The underlying question in localization is, where am I? In this thesis a purely image based approach is proposed to solve this problem. In order to create a complete image based system, there are many subproblems that have to be addressed. The localization problem can also be solved in other ways, for example, with a GPS. Two advantages with using images compared to GPS are that no open sky is needed and that a higher precision is possible to achieve. The thesis consists of an introductory chapter followed by six papers. In the first paper, enhancements of Gröbner basis techniques to solve systems of polynomial equations are presented. The new strategies improve the numeric stability with several orders of magnitudes, compared to previous state of the art. This framework is then applied in the next three papers to solve several geometrical pose problems relevant for localization. The main difference between the papers is the level of knowledge of the inner calibration of the cameras. The calibration knowledge ranges from completely calibrated cameras to uncalibrated cameras with unknown radial distortion. The fifth paper of the thesis also treats the pose problem, but the method differs from the previous papers. In this paper a method is presented that guarantees a globally optimal solution at the price of computational complexity. To achieve this, the pose problem is reformulated and solved via a minimal vertex cover. The final paper is devoted to large-scale localization. Methods from image retrieval are utilized, and extended, to be able to perform city-scale localization. Moreover geometry is directly incorporated in the retrieval stage.

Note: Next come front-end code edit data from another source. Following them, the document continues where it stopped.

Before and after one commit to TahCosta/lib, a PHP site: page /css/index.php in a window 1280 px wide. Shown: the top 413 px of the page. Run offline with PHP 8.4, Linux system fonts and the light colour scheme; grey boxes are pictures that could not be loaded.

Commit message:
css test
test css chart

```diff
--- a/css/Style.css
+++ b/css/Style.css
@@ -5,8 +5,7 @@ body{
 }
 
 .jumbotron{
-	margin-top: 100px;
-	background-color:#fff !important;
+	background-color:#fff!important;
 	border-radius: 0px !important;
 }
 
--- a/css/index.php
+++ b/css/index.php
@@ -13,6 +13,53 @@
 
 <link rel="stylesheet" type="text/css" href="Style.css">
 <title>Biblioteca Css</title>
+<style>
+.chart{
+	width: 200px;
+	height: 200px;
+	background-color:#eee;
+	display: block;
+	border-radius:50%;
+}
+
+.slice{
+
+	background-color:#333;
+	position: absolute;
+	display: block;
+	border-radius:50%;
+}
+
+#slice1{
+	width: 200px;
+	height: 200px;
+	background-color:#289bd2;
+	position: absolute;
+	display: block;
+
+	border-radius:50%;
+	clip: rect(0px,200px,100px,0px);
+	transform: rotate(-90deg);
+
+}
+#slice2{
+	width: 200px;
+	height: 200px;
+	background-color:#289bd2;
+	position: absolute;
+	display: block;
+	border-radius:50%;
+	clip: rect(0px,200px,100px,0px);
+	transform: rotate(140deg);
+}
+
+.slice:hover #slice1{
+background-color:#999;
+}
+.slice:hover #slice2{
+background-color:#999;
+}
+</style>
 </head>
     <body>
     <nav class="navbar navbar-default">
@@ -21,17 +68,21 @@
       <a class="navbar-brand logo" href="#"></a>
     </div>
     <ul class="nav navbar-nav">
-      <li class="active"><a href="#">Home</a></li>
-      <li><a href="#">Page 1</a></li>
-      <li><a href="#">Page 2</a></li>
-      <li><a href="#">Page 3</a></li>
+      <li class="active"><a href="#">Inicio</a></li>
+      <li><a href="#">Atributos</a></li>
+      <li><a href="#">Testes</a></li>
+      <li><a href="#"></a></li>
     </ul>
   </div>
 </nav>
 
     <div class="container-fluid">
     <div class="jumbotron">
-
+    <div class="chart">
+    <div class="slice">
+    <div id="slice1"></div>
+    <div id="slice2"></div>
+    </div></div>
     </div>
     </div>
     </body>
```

Source Type:Doctoral Dissertation
Keywords:MATHEMATICS; Image Based Localization; Multiple View Geometry; Computer Vision; Gröbner Basis; Minimal Problems
Date of Publication:01/01/2010